Today was one of the strangest market days I have seen in a while. This morning, the odd combination of gold, the dollar, and US treasuries were soaring. Equities were down pretty hard.
Supposedly this was attributed to Brexit fears. Not one, but two new polls showed Brexit in the lead.
Then in a tragic incident, Jo Cox, a Labour candidate for Remain, was shot and stabbed to death. The Markets reversed sharply on the news.
Let’s take a look at the reversals followed by a recap of the tragic incident.
30-Year Bond Yield
S&P 500 Index
Fatal Shooting of British MP Jo Cox Leaves UK in Shock
The timing of these reversals coincides with this Financial Times report: Fatal Shooting of British MP Jo Cox Leaves UK in Shock.
Jo Cox, aged 41, a supporter of the campaign for Britain to remain in the EU, was shot and stabbed several times in her constituency town of Birstall, near Leeds in northern England, on Thursday lunchtime outside a local library where she had been meeting residents.
Her killing was condemned by politicians stunned by the violence. Both the Remain and Leave sides immediately suspended campaigning. Prime Minister David Cameron cancelled an appearance at a Remain rally in Gibraltar, saying: “It’s right that we are suspending campaigning activity in this referendum and everyone’s thoughts will be with Jo’s family and her constituents at this terrible time.”
Local media said witnesses reported that the man shouted “Britain first” during the attack, but that was unconfirmed. One witness, café owner Clarke Rothwell, later told the BBC that the attacker had shouted “Britain first” or “put Britain first”.
Former London mayor Boris Johnson, a leader of the Leave campaign, called off a battle bus tour for the Leave campaign after hearing of Ms Cox’s shooting, which he said was “absolutely horrific”.
Campaigns Suspended, Not the Vote
That alleged shouting of “Britain First” is not confirmed. And it appears the markets reacted as if the Brexit vote was suspended, as opposed to campaigns.
But once rallies like these start, they tend to last all day.
Did the attacker really shout “Britain First”? That is still in question.
Regardless, it is uncertain how this affects the Brexit vote. I have seen comments go both ways.
My instinct is that this incident, not history, could conceivably save Remain. Otherwise agnostic voters may vote out of solidarity.

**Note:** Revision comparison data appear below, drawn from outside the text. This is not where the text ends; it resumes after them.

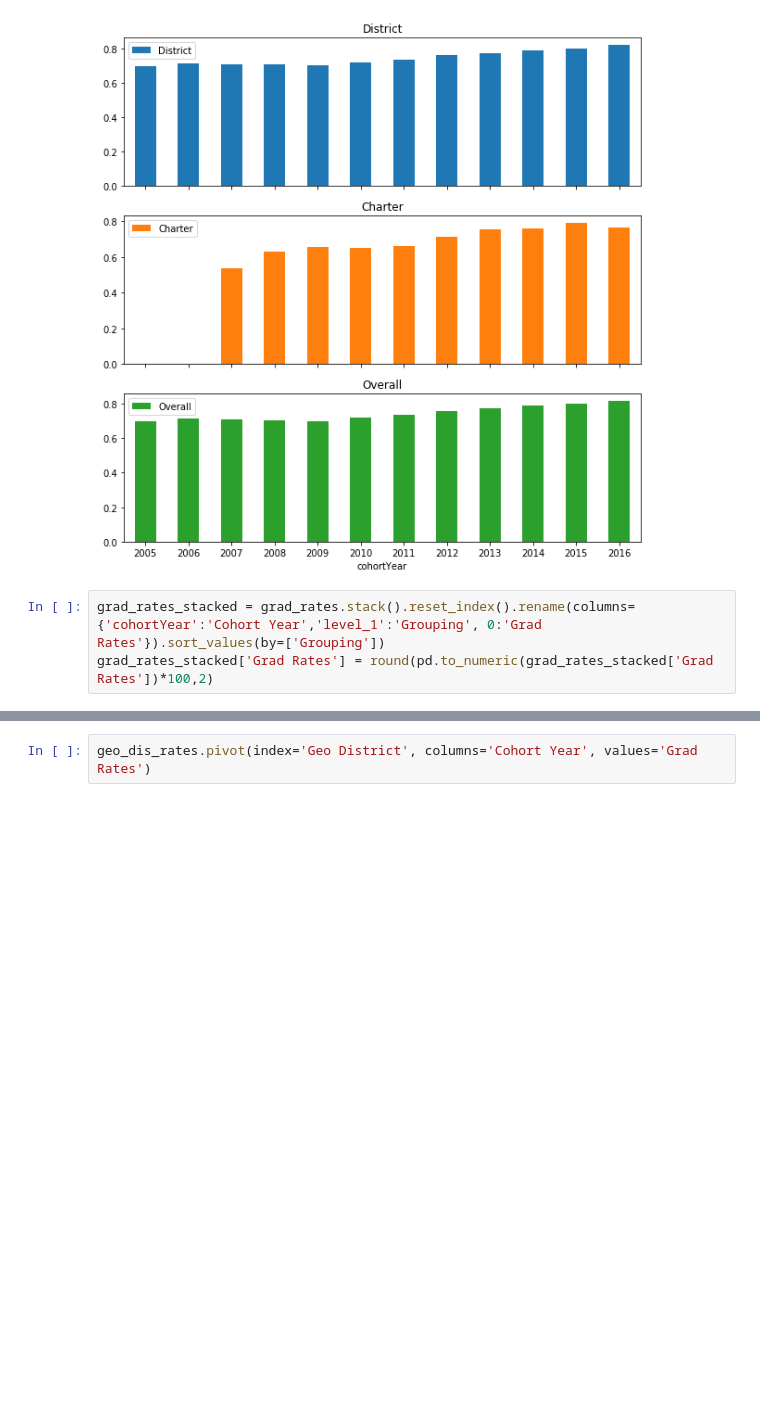
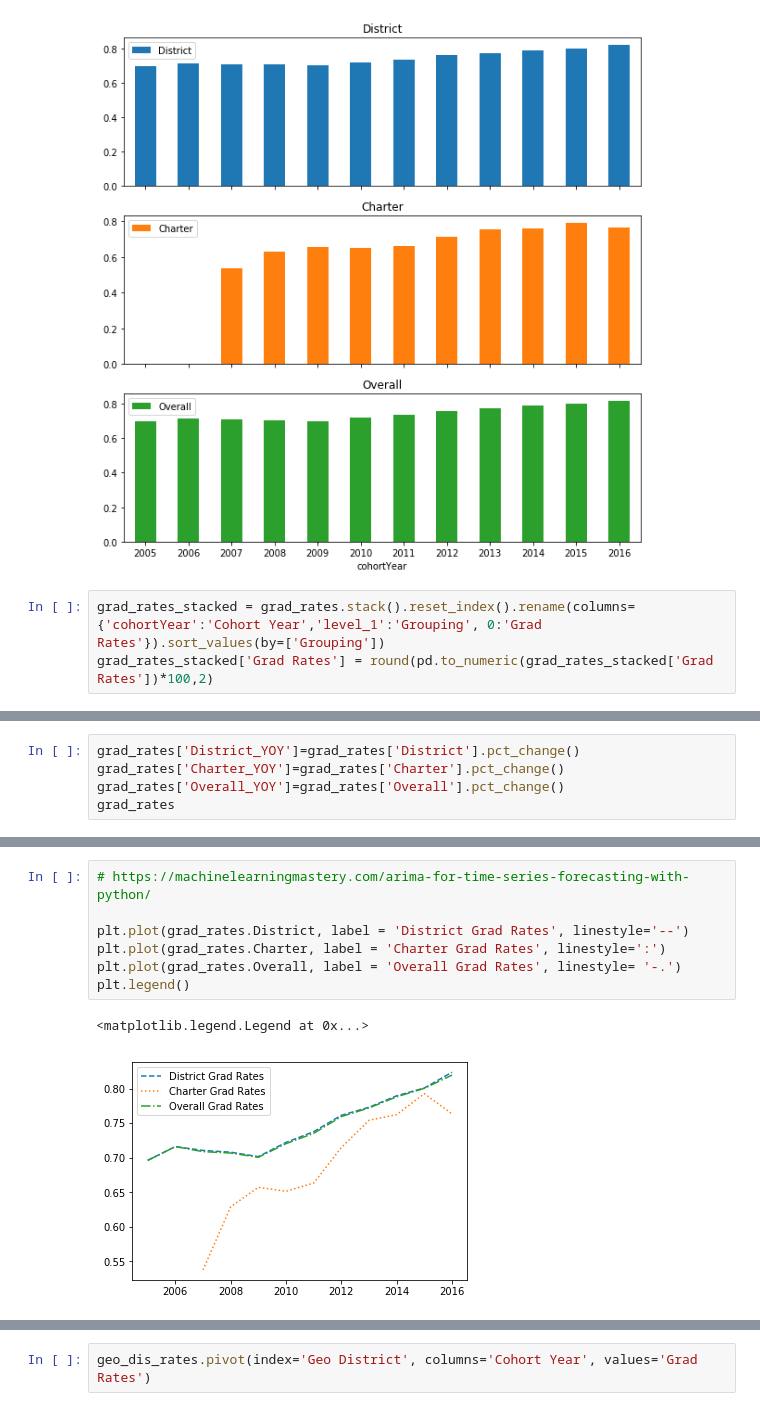
Before and after one commit to meiguan/covid19SchoolsNYC, a Jupyter notebook: eda_public_datasets.ipynb, the cells around one changed output, grey strips where cells are left out. Saved outputs shown, nothing was run; the diff lists cells and outputs as text; blank space fills up the shorter version.

```diff
--- a/eda_public_datasets.ipynb
+++ b/eda_public_datasets.ipynb
@@ -152,0 +156,5 @@ posx and posy should be finite values
+# %%
+grad_rates['District_YOY']=grad_rates['District'].pct_change()
+grad_rates['Charter_YOY']=grad_rates['Charter'].pct_change()
+grad_rates['Overall_YOY']=grad_rates['Overall'].pct_change()
+grad_rates
@@ -152,0 +176,10 @@ posx and posy should be finite values
+# %%
+# https://machinelearningmastery.com/arima-for-time-series-forecasting-with-python/
+
+plt.plot(grad_rates.District, label = 'District Grad Rates', linestyle='--')
+plt.plot(grad_rates.Charter, label = 'Charter Grad Rates', linestyle=':')
+plt.plot(grad_rates.Overall, label = 'Overall Grad Rates', linestyle= '-.')
+plt.legend()
+# %% [output]
+<matplotlib.legend.Legend at 0x...>
+[figure, added]
```
Also changed, not shown: parts of 35 cells of this notebook, 1 other file.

It’s also possible the incident saps the energy from Remain, or voter turnout in general becomes disgusted by the whole process.
Finally, it’s possible that Remain tries to capitalize on this, and the attempt backfires.
So, we really do not know. Only polls taken after this incident will be reliable now.
Mike “Mish” Shedlock